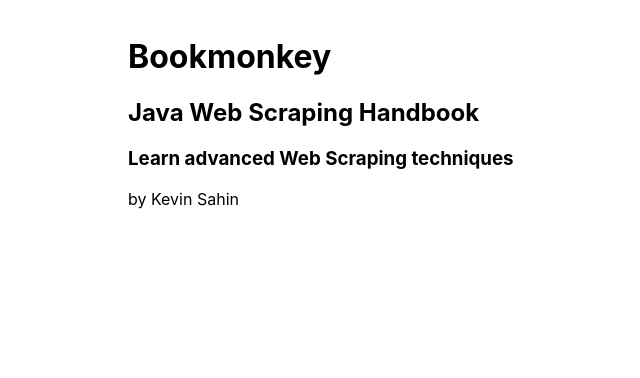
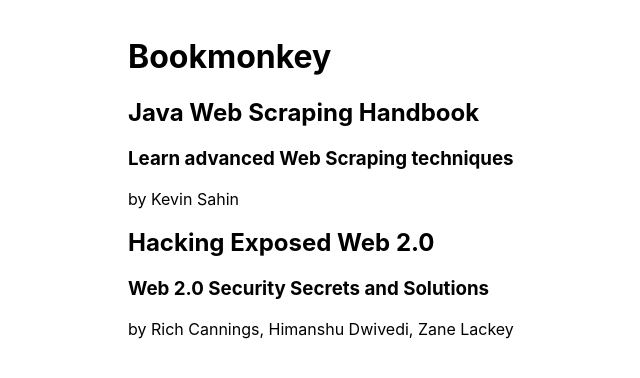
Before and after one commit to gabrielheinrich/react-typescript-workshop, a React (Create React App) app: page / in a window 1280 px wide. Shown: the top 378 px of the page, without its empty margins (212-852 px from the left). Built offline with nearby package versions, Linux system fonts and the light colour scheme.

Commit message:
04 Create a BookListItem component

```diff
--- a/src/App.tsx
+++ b/src/App.tsx
@@ -1,13 +1,15 @@
 import React from "react";
 import "./App.css";
 import { AppHeader } from "./components/AppHeader";
-import { ExampleBook } from "./components/ExampleBook";
+import { BookListItem } from "./components/BookListItem";
+import { exampleBooks } from "./domain/book";
 
 function App() {
   return (
     <div className="App">
       <AppHeader />
-      <ExampleBook />
+      <BookListItem book={exampleBooks[0]} />
+      <BookListItem book={exampleBooks[1]} />
     </div>
   );
 }
--- /dev/null
+++ b/src/components/BookListItem/BookListItem.tsx
@@ -0,0 +1,14 @@
+import { Book } from "../../domain/book";
+
+export interface BookListItemProps {
+  book: Book;
+}
+export const BookListItem = ({ book }: BookListItemProps) => {
+  return (
+    <div>
+      <h2>{book.title}</h2>
+      <h3>{book.subtitle}</h3>
+      <div>by {book.author}</div>
+    </div>
+  );
+};
--- /dev/null
+++ b/src/components/BookListItem/index.ts
@@ -0,0 +1 @@
+export * from "./BookListItem";
--- /dev/null
+++ b/src/domain/book/exampleBooks.ts
@@ -0,0 +1,83 @@
+import { Book } from "./Book";
+
+export const exampleBooks: Book[] = [
+  {
+    id: "1001606140805",
+    title: "Java Web Scraping Handbook",
+    subtitle: "Learn advanced Web Scraping techniques",
+    isbn: "1001606140805",
+    abstract:
+      "Web scraping or crawling is the art of fetching data from a third party website by downloading and parsing the HTML code to extract the data you want. It can be hard. From bad HTML code to heavy Javascript use and anti-bot techniques, it is often tricky. Lots of companies use it to obtain knowledge ...",
+    author: "Kevin Sahin",
+    publisher: "Leanpub",
+    price: "$0.00",
+    numPages: 115,
+    cover: "http://localhost:4730/covers/1001606140805.png",
+  },
+  {
+    id: "9780071494618",
+    title: "Hacking Exposed Web 2.0",
+    subtitle: "Web 2.0 Security Secrets and Solutions",
+    isbn: "9780071494618",
+    abstract:
+      "Protect your Web 2.0 architecture against the latest wave of cybercrime using expert tactics from Internet security professionals. Hacking Exposed Web 2.0 shows how hackers perform reconnaissance, choose their entry point, and attack Web 2.0 - based services, and reveals detailed countermeasures and...",
+    author: "Rich Cannings, Himanshu Dwivedi, Zane Lackey",
+    publisher: "McGraw-Hill",
+    price: "$12.03",
+    numPages: 258,
+    cover: "http://localhost:4730/covers/9780071494618.png",
+  },
+  {
+    id: "9780071740647",
+    title: "Hacking Exposed Web Applications, 3rd Edition",
+    subtitle: "Web Applications Security Secrets and Solutions",
+    isbn: "9780071740647",
+    abstract:
+      "Protect your Web applications from malicious attacks by mastering the weapons and thought processes of today's hacker. Written by recognized security practitioners and thought leaders, Hacking Exposed Web Applications, Third Edition is fully updated to cover new infiltration methods and countermeasu...",
+    author: "Joel Scambray, Vincent Liu, Caleb Sima",
+    publisher: "McGraw-Hill",
+    price: "$9.50",
+    numPages: 482,
+    cover: "http://localhost:4730/covers/9780071740647.png",
+  },
+  {
+    id: "9780134655536",
+    title: "Node.js, MongoDB and Angular Web Development, 2nd Edition",
+    subtitle:
+      "The definitive guide to using the MEAN stack to build web applications",
+    isbn: "9780134655536",
+    abstract:
+      "Node.js is a leading server-side programming environment, MongoDB is the most popular NoSQL database, and Angular is the leading framework for MVC-based front-end development. Together, they provide an easy-to-implement, fully integrated web development stack that allows web programmers to create hi...",
+    author: "Brad Dayley, Brendan Dayley, Caleb Dayley",
+    publisher: "Addison-Wesley",
+    price: "$33.16",
+    numPages: 640,
+    cover: "http://localhost:4730/covers/9780134655536.png",
+  },
+  {
+    id: "9780596522308",
+    title: "Even Faster Web Sites",
+    subtitle: "Performance Best Practices for Web Developers",
+    isbn: "9780596522308",
+    abstract:
+      "Performance is critical to the success of any web site, and yet today's web applications push browsers to their limits with increasing amounts of rich content and heavy use of Ajax. In this book, Steve Souders, web performance evangelist at Google and former Chief Performance Yahoo!, provides valuab...",
+    author: "Steve Souders",
+    publisher: "O'Reilly Media",
+    price: "$4.65",
+    numPages: 256,
+    cover: "http://localhost:4730/covers/9780596522308.png",
+  },
+  {
+    id: "9780596527525",
+    title: "Learning Web Design, 3rd Edition",
+    subtitle: "A Beginner's Guide to (X)HTML, StyleSheets, and Web Graphics",
+    isbn: "9780596527525",
+    abstract:
+      "Everything you need to know to create professional web sites is right here. Learning Web Design starts from the beginning - defining how the Web and web pages work - and builds from there. By the end of the book, you'll have the skills to create multi-column CSS layouts with optimized graphic files,...",
+    author: "Jennifer Niederst Robbins",
+    publisher: "O'Reilly Media",
+    price: "$4.13",
+    numPages: 480,
+    cover: "http://localhost:4730/covers/9780596527525.png",
+  },
+];
--- a/src/domain/book/index.ts
+++ b/src/domain/book/index.ts
@@ -1 +1,2 @@
 export * from "./Book";
+export * from "./exampleBooks";
```
Also changed, not shown: 1 other file (tests, documents, lock files or other folders).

How to complete this task
Please copy the preceding records exactly and omit the images.

Completed exercise
Before and after one commit to gabrielheinrich/react-typescript-workshop, a React (Create React App) app: page / in a window 1280 px wide. Shown: the top 378 px of the page, without its empty margins (212-852 px from the left). Built offline with nearby package versions, Linux system fonts and the light colour scheme.

Commit message:
04 Create a BookListItem component

```diff
--- a/src/App.tsx
+++ b/src/App.tsx
@@ -1,13 +1,15 @@
 import React from "react";
 import "./App.css";
 import { AppHeader } from "./components/AppHeader";
-import { ExampleBook } from "./components/ExampleBook";
+import { BookListItem } from "./components/BookListItem";
+import { exampleBooks } from "./domain/book";
 
 function App() {
   return (
     <div className="App">
       <AppHeader />
-      <ExampleBook />
+      <BookListItem book={exampleBooks[0]} />
+      <BookListItem book={exampleBooks[1]} />
     </div>
   );
 }
--- /dev/null
+++ b/src/components/BookListItem/BookListItem.tsx
@@ -0,0 +1,14 @@
+import { Book } from "../../domain/book";
+
+export interface BookListItemProps {
+  book: Book;
+}
+export const BookListItem = ({ book }: BookListItemProps) => {
+  return (
+    <div>
+      <h2>{book.title}</h2>
+      <h3>{book.subtitle}</h3>
+      <div>by {book.author}</div>
+    </div>
+  );
+};
--- /dev/null
+++ b/src/components/BookListItem/index.ts
@@ -0,0 +1 @@
+export * from "./BookListItem";
--- /dev/null
+++ b/src/domain/book/exampleBooks.ts
@@ -0,0 +1,83 @@
+import { Book } from "./Book";
+
+export const exampleBooks: Book[] = [
+  {
+    id: "1001606140805",
+    title: "Java Web Scraping Handbook",
+    subtitle: "Learn advanced Web Scraping techniques",
+    isbn: "1001606140805",
+    abstract:
+      "Web scraping or crawling is the art of fetching data from a third party website by downloading and parsing the HTML code to extract the data you want. It can be hard. From bad HTML code to heavy Javascript use and anti-bot techniques, it is often tricky. Lots of companies use it to obtain knowledge ...",
+    author: "Kevin Sahin",
+    publisher: "Leanpub",
+    price: "$0.00",
+    numPages: 115,
+    cover: "http://localhost:4730/covers/1001606140805.png",
+  },
+  {
+    id: "9780071494618",
+    title: "Hacking Exposed Web 2.0",
+    subtitle: "Web 2.0 Security Secrets and Solutions",
+    isbn: "9780071494618",
+    abstract:
+      "Protect your Web 2.0 architecture against the latest wave of cybercrime using expert tactics from Internet security professionals. Hacking Exposed Web 2.0 shows how hackers perform reconnaissance, choose their entry point, and attack Web 2.0 - based services, and reveals detailed countermeasures and...",
+    author: "Rich Cannings, Himanshu Dwivedi, Zane Lackey",
+    publisher: "McGraw-Hill",
+    price: "$12.03",
+    numPages: 258,
+    cover: "http://localhost:4730/covers/9780071494618.png",
+  },
+  {
+    id: "9780071740647",
+    title: "Hacking Exposed Web Applications, 3rd Edition",
+    subtitle: "Web Applications Security Secrets and Solutions",
+    isbn: "9780071740647",
+    abstract:
+      "Protect your Web applications from malicious attacks by mastering the weapons and thought processes of today's hacker. Written by recognized security practitioners and thought leaders, Hacking Exposed Web Applications, Third Edition is fully updated to cover new infiltration methods and countermeasu...",
+    author: "Joel Scambray, Vincent Liu, Caleb Sima",
+    publisher: "McGraw-Hill",
+    price: "$9.50",
+    numPages: 482,
+    cover: "http://localhost:4730/covers/9780071740647.png",
+  },
+  {
+    id: "9780134655536",
+    title: "Node.js, MongoDB and Angular Web Development, 2nd Edition",
+    subtitle:
+      "The definitive guide to using the MEAN stack to build web applications",
+    isbn: "9780134655536",
+    abstract:
+      "Node.js is a leading server-side programming environment, MongoDB is the most popular NoSQL database, and Angular is the leading framework for MVC-based front-end development. Together, they provide an easy-to-implement, fully integrated web development stack that allows web programmers to create hi...",
+    author: "Brad Dayley, Brendan Dayley, Caleb Dayley",
+    publisher: "Addison-Wesley",
+    price: "$33.16",
+    numPages: 640,
+    cover: "http://localhost:4730/covers/9780134655536.png",
+  },
+  {
+    id: "9780596522308",
+    title: "Even Faster Web Sites",
+    subtitle: "Performance Best Practices for Web Developers",
+    isbn: "9780596522308",
+    abstract:
+      "Performance is critical to the success of any web site, and yet today's web applications push browsers to their limits with increasing amounts of rich content and heavy use of Ajax. In this book, Steve Souders, web performance evangelist at Google and former Chief Performance Yahoo!, provides valuab...",
+    author: "Steve Souders",
+    publisher: "O'Reilly Media",
+    price: "$4.65",
+    numPages: 256,
+    cover: "http://localhost:4730/covers/9780596522308.png",
+  },
+  {
+    id: "9780596527525",
+    title: "Learning Web Design, 3rd Edition",
+    subtitle: "A Beginner's Guide to (X)HTML, StyleSheets, and Web Graphics",
+    isbn: "9780596527525",
+    abstract:
+      "Everything you need to know to create professional web sites is right here. Learning Web Design starts from the beginning - defining how the Web and web pages work - and builds from there. By the end of the book, you'll have the skills to create multi-column CSS layouts with optimized graphic files,...",
+    author: "Jennifer Niederst Robbins",
+    publisher: "O'Reilly Media",
+    price: "$4.13",
+    numPages: 480,
+    cover: "http://localhost:4730/covers/9780596527525.png",
+  },
+];
--- a/src/domain/book/index.ts
+++ b/src/domain/book/index.ts
@@ -1 +1,2 @@
 export * from "./Book";
+export * from "./exampleBooks";
```
Also changed, not shown: 1 other file (tests, documents, lock files or other folders).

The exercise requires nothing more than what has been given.